- About this exercise
From the data below, give the number of lines holding the word "какой", with nothing else added.

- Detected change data
****************************************

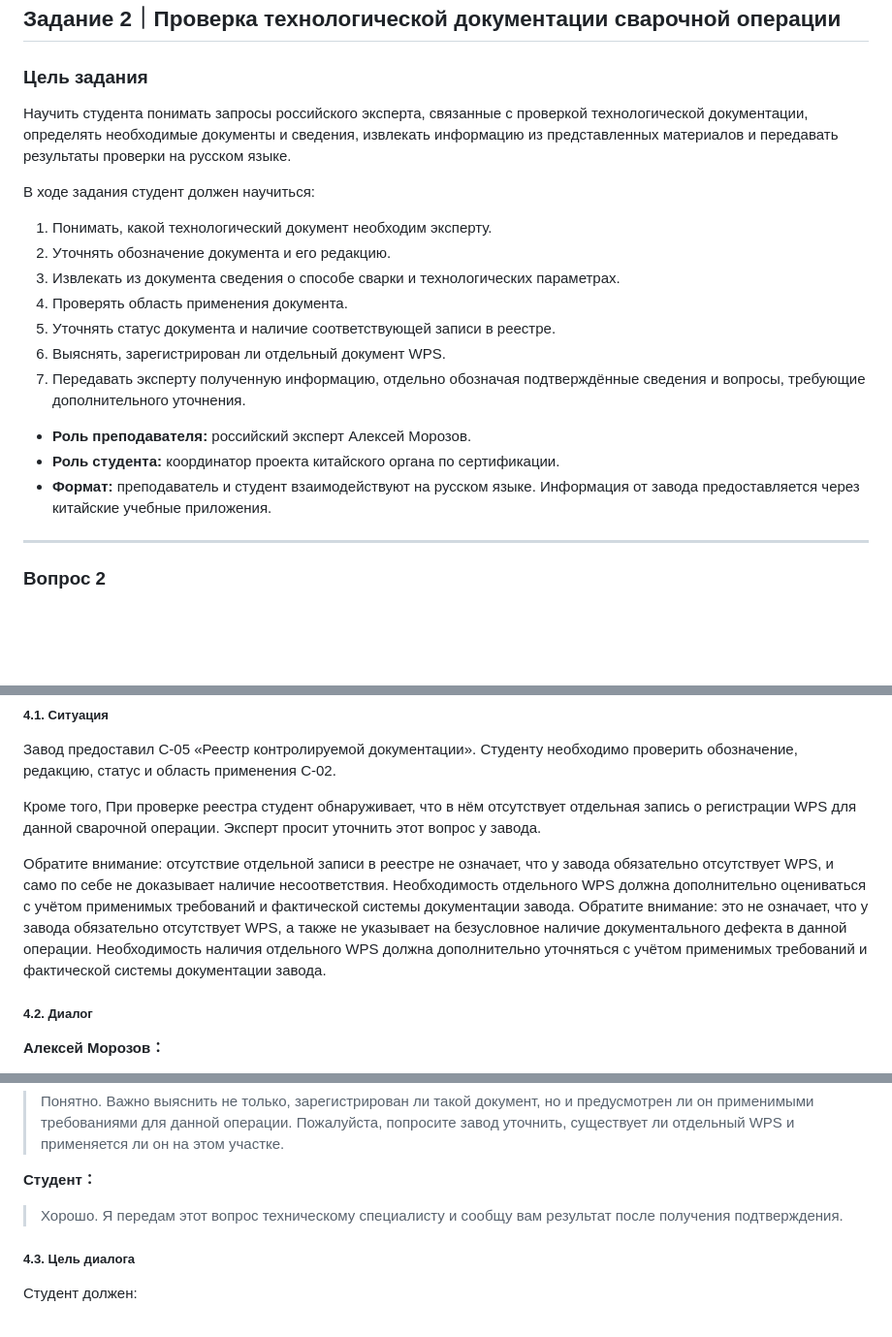
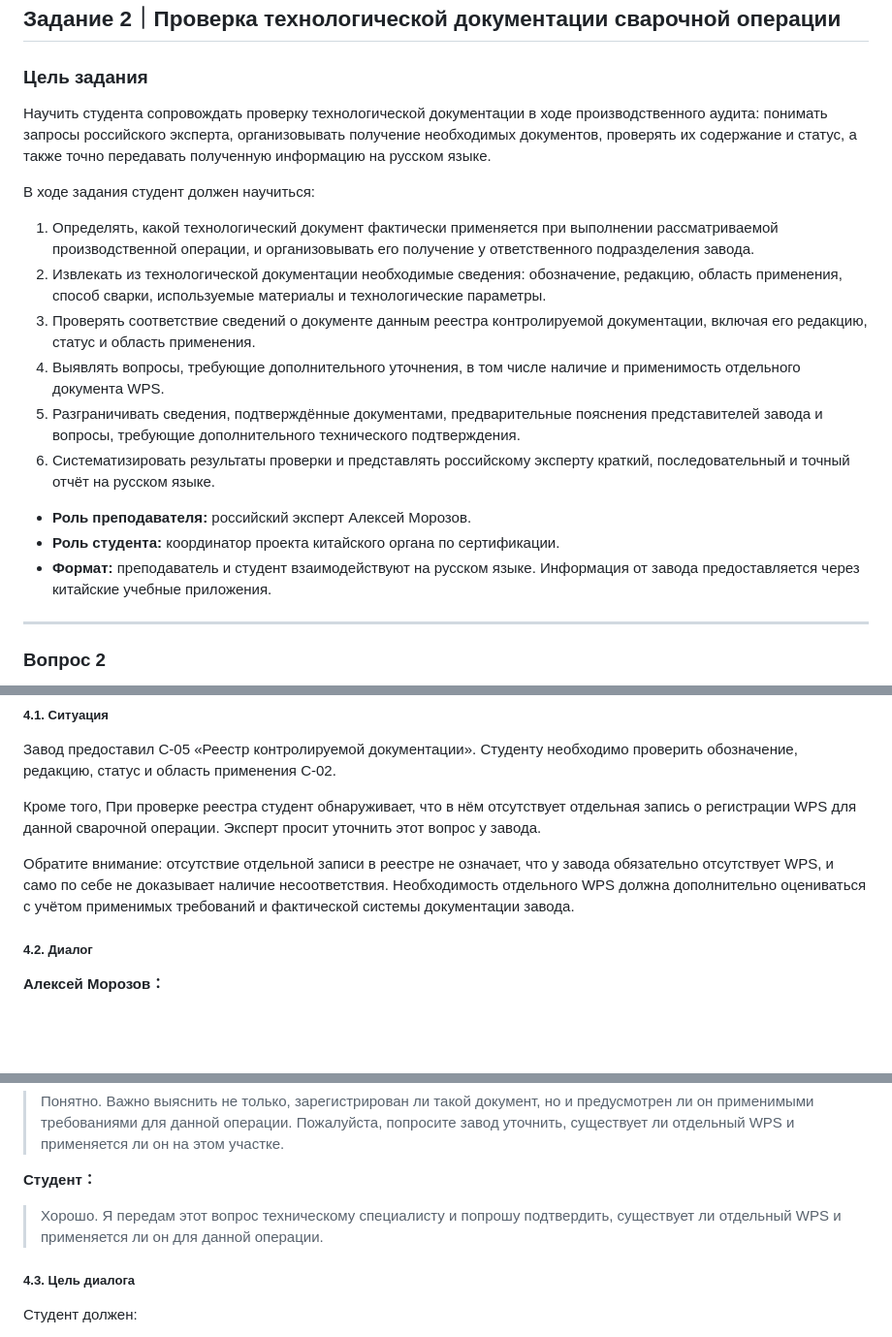
Before and after one commit to Gcenter6564/eac-russian-test, a Markdown page: course_materials/lesson_04_materials.md, 3 parts joined by grey strips. Shown at 97% size. GitHub-like rendering; blank space fills up the shorter version.

```diff
--- a/course_materials/lesson_04_materials.md
+++ b/course_materials/lesson_04_materials.md
@@ -504,21 +504,20 @@
 ## Задание 2｜Проверка технологической документации сварочной операции
 
 ### Цель задания
-Научить студента понимать запросы российского эксперта, связанные с проверкой технологической документации, определять необходимые документы и сведения, извлекать информацию из представленных материалов и передавать результаты проверки на русском языке.
+Научить студента сопровождать проверку технологической документации в ходе производственного аудита: понимать запросы российского эксперта, организовывать получение необходимых документов, проверять их содержание и статус, а также точно передавать полученную информацию на русском языке.
 
 В ходе задания студент должен научиться:
-1. Понимать, какой технологический документ необходим эксперту.
-2. Уточнять обозначение документа и его редакцию.
-3. Извлекать из документа сведения о способе сварки и технологических параметрах.
-4. Проверять область применения документа.
-5. Уточнять статус документа и наличие соответствующей записи в реестре.
-6. Выяснять, зарегистрирован ли отдельный документ WPS.
-7. Передавать эксперту полученную информацию, отдельно обозначая подтверждённые сведения и вопросы, требующие дополнительного уточнения.
+
+1. Определять, какой технологический документ фактически применяется при выполнении рассматриваемой производственной операции, и организовывать его получение у ответственного подразделения завода.
+2. Извлекать из технологической документации необходимые сведения: обозначение, редакцию, область применения, способ сварки, используемые материалы и технологические параметры.
+3. Проверять соответствие сведений о документе данным реестра контролируемой документации, включая его редакцию, статус и область применения.
+4. Выявлять вопросы, требующие дополнительного уточнения, в том числе наличие и применимость отдельного документа WPS.
+5. Разграничивать сведения, подтверждённые документами, предварительные пояснения представителей завода и вопросы, требующие дополнительного технического подтверждения.
+6. Систематизировать результаты проверки и представлять российскому эксперту краткий, последовательный и точный отчёт на русском языке.
 
 * **Роль преподавателя:** российский эксперт Алексей Морозов.
 * **Роль студента:** координатор проекта китайского органа по сертификации.
-* **Формат:** преподаватель и студент взаимодействуют на русском языке. Информация от завода предоставляется через китайские учебные приложения.
-
+* **Формат:**     преподаватель и студент взаимодействуют на русском языке. Информация от завода предоставляется через китайские учебные приложения.
 ---
 ### Вопрос 2
 Во время осмотра сварочного участка Алексей хочет уточнить, на основании какой технологической документации выполняются сварочные работы. Что необходимо выяснить у завода и какие документы или дополнительные сведения следует запросить? *(На основании какой технологической документации выполняются сварочные работы и соответствует ли она установленным требованиям?)*
@@ -852,7 +851,7 @@
 
 Кроме того, При проверке реестра студент обнаруживает, что в нём отсутствует отдельная запись о регистрации WPS для данной сварочной операции. Эксперт просит уточнить этот вопрос у завода.
 
-Обратите внимание: отсутствие отдельной записи в реестре не означает, что у завода обязательно отсутствует WPS, и само по себе не доказывает наличие несоответствия. Необходимость отдельного WPS должна дополнительно оцениваться с учётом применимых требований и фактической системы документации завода. Обратите внимание: это не означает, что у завода обязательно отсутствует WPS, а также не указывает на безусловное наличие документального дефекта в данной операции. Необходимость наличия отдельного WPS должна дополнительно уточняться с учётом применимых требований и фактической системы документации завода.
+Обратите внимание: отсутствие отдельной записи в реестре не означает, что у завода обязательно отсутствует WPS, и само по себе не доказывает наличие несоответствия. Необходимость отдельного WPS должна дополнительно оцениваться с учётом применимых требований и фактической системы документации завода.
 
 ##### 4.2. Диалог
 
@@ -917,7 +916,7 @@
 > Пожалуйста, попросите завод уточнить, существует ли отдельный WPS и применяется ли он на этом участке.
 
 **Студент：**
-> Хорошо. Я передам этот вопрос техническому специалисту и сообщу вам результат после получения подтверждения.
+> Хорошо. Я передам этот вопрос техническому специалисту и попрошу подтвердить, существует ли отдельный WPS и применяется ли он для данной операции.
 
 ##### 4.3. Цель диалога
 Студент должен:
```
Also changed, not shown: other parts of course_materials/lesson_04_materials.md (+1 -2 lines).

****************************************

- Response to this task
3